MATERIAL FOR THIS TASK

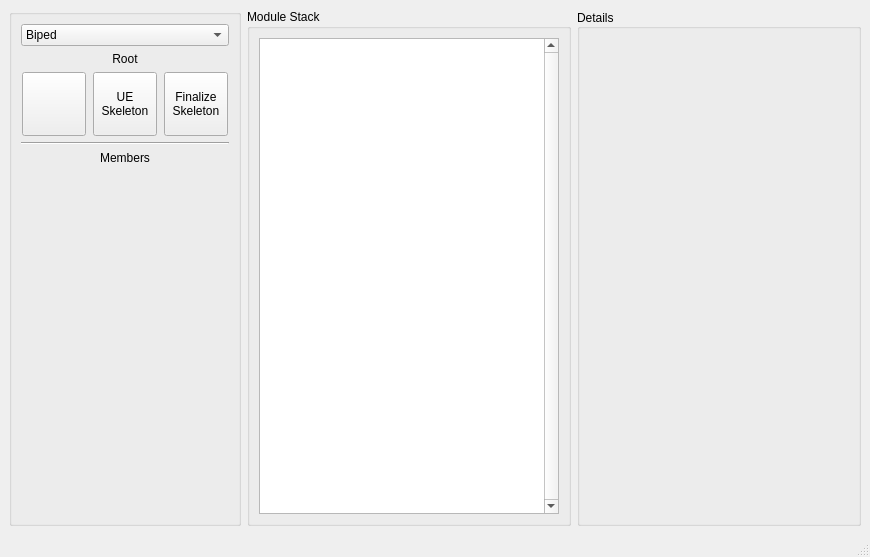
RoFi13/Valkyrie, file src/tools/Rigging/VulcanRig/resources/ui/vulcan_rig.ui: the form before one commit.
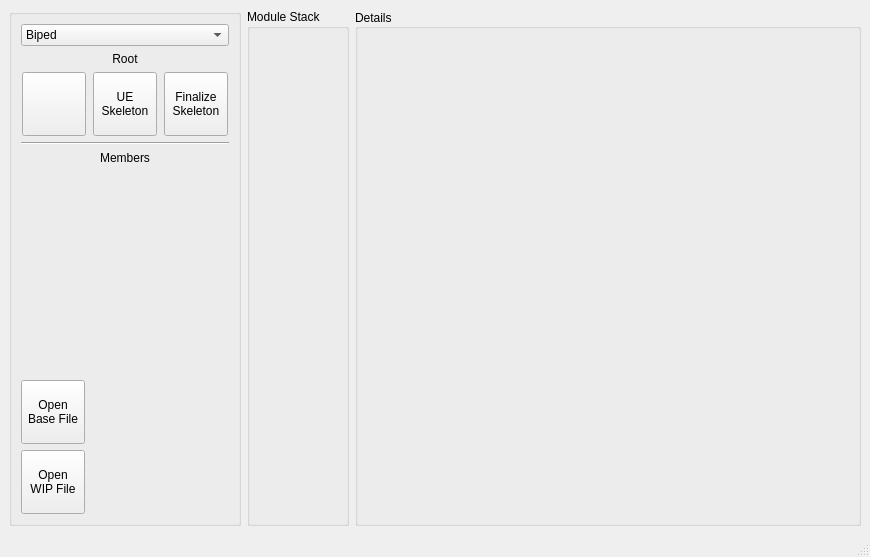
The form after the commit.

Commit message: Added main functionality to Tree Widget. Uses custom tree widget class now to handle drag and drop event. Handles updating module metadata on maya nodes and class objects.

```diff
--- a/src/tools/Rigging/VulcanRig/resources/ui/vulcan_rig.ui
+++ b/src/tools/Rigging/VulcanRig/resources/ui/vulcan_rig.ui
@@ -216,6 +216,46 @@
                </property>
               </spacer>
              </item>
+             <item>
+              <widget class="QPushButton" name="btn_dev_open_base_file">
+               <property name="minimumSize">
+                <size>
+                 <width>64</width>
+                 <height>64</height>
+                </size>
+               </property>
+               <property name="maximumSize">
+                <size>
+                 <width>64</width>
+                 <height>16777215</height>
+                </size>
+               </property>
+               <property name="text">
+                <string>Open
+Base File</string>
+               </property>
+              </widget>
+             </item>
+             <item>
+              <widget class="QPushButton" name="btn_dev_open_wip_file">
+               <property name="minimumSize">
+                <size>
+                 <width>64</width>
+                 <height>64</height>
+                </size>
+               </property>
+               <property name="maximumSize">
+                <size>
+                 <width>64</width>
+                 <height>16777215</height>
+                </size>
+               </property>
+               <property name="text">
+                <string>Open
+WIP File</string>
+               </property>
+              </widget>
+             </item>
             </layout>
            </item>
           </layout>
@@ -232,58 +272,6 @@
              <property name="bottomMargin">
               <number>0</number>
              </property>
-             <item>
-              <widget class="QTreeWidget" name="tree_module_stack">
-               <property name="sizePolicy">
-                <sizepolicy hsizetype="MinimumExpanding" vsizetype="Expanding">
-                 <horstretch>0</horstretch>
-                 <verstretch>0</verstretch>
-                </sizepolicy>
-               </property>
-               <property name="minimumSize">
-                <size>
-                 <width>300</width>
-                 <height>0</height>
-                </size>
-               </property>
-               <property name="verticalScrollBarPolicy">
-                <enum>Qt::ScrollBarAlwaysOn</enum>
-               </property>
-               <property name="sizeAdjustPolicy">
-                <enum>QAbstractScrollArea::AdjustToContents</enum>
-               </property>
-               <property name="autoScrollMargin">
-                <number>25</number>
-               </property>
-               <property name="dragEnabled">
-                <bool>false</bool>
-               </property>
-               <property name="dragDropMode">
-                <enum>QAbstractItemView::InternalMove</enum>
-               </property>
-               <property name="defaultDropAction">
-                <enum>Qt::MoveAction</enum>
-               </property>
-               <property name="selectionBehavior">
-                <enum>QAbstractItemView::SelectItems</enum>
-               </property>
-               <property name="indentation">
-                <number>15</number>
-               </property>
-               <property name="uniformRowHeights">
-                <bool>true</bool>
-               </property>
-               <property name="itemsExpandable">
-                <bool>true</bool>
-               </property>
-               <property name="animated">
-                <bool>true</bool>
-               </property>
-               <attribute name="headerVisible">
-                <bool>false</bool>
-               </attribute>
-              </widget>
-             </item>
             </layout>
            </item>
           </layout>
```
The commit also changes 16 other files.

THE TASK
The listing is to be repeated exactly, with its pictures removed.

WRITTEN RESPONSE
RoFi13/Valkyrie, file src/tools/Rigging/VulcanRig/resources/ui/vulcan_rig.ui: the form before one commit.
The form after the commit.

Commit message: Added main functionality to Tree Widget. Uses custom tree widget class now to handle drag and drop event. Handles updating module metadata on maya nodes and class objects.

```diff
--- a/src/tools/Rigging/VulcanRig/resources/ui/vulcan_rig.ui
+++ b/src/tools/Rigging/VulcanRig/resources/ui/vulcan_rig.ui
@@ -216,6 +216,46 @@
                </property>
               </spacer>
              </item>
+             <item>
+              <widget class="QPushButton" name="btn_dev_open_base_file">
+               <property name="minimumSize">
+                <size>
+                 <width>64</width>
+                 <height>64</height>
+                </size>
+               </property>
+               <property name="maximumSize">
+                <size>
+                 <width>64</width>
+                 <height>16777215</height>
+                </size>
+               </property>
+               <property name="text">
+                <string>Open
+Base File</string>
+               </property>
+              </widget>
+             </item>
+             <item>
+              <widget class="QPushButton" name="btn_dev_open_wip_file">
+               <property name="minimumSize">
+                <size>
+                 <width>64</width>
+                 <height>64</height>
+                </size>
+               </property>
+               <property name="maximumSize">
+                <size>
+                 <width>64</width>
+                 <height>16777215</height>
+                </size>
+               </property>
+               <property name="text">
+                <string>Open
+WIP File</string>
+               </property>
+              </widget>
+             </item>
             </layout>
            </item>
           </layout>
@@ -232,58 +272,6 @@
              <property name="bottomMargin">
               <number>0</number>
              </property>
-             <item>
-              <widget class="QTreeWidget" name="tree_module_stack">
-               <property name="sizePolicy">
-                <sizepolicy hsizetype="MinimumExpanding" vsizetype="Expanding">
-                 <horstretch>0</horstretch>
-                 <verstretch>0</verstretch>
-                </sizepolicy>
-               </property>
-               <property name="minimumSize">
-                <size>
-                 <width>300</width>
-                 <height>0</height>
-                </size>
-               </property>
-               <property name="verticalScrollBarPolicy">
-                <enum>Qt::ScrollBarAlwaysOn</enum>
-               </property>
-               <property name="sizeAdjustPolicy">
-                <enum>QAbstractScrollArea::AdjustToContents</enum>
-               </property>
-               <property name="autoScrollMargin">
-                <number>25</number>
-               </property>
-               <property name="dragEnabled">
-                <bool>false</bool>
-               </property>
-               <property name="dragDropMode">
-                <enum>QAbstractItemView::InternalMove</enum>
-               </property>
-               <property name="defaultDropAction">
-                <enum>Qt::MoveAction</enum>
-               </property>
-               <property name="selectionBehavior">
-                <enum>QAbstractItemView::SelectItems</enum>
-               </property>
-               <property name="indentation">
-                <number>15</number>
-               </property>
-               <property name="uniformRowHeights">
-                <bool>true</bool>
-               </property>
-               <property name="itemsExpandable">
-                <bool>true</bool>
-               </property>
-               <property name="animated">
-                <bool>true</bool>
-               </property>
-               <attribute name="headerVisible">
-                <bool>false</bool>
-               </attribute>
-              </widget>
-             </item>
             </layout>
            </item>
           </layout>
```
The commit also changes 16 other files.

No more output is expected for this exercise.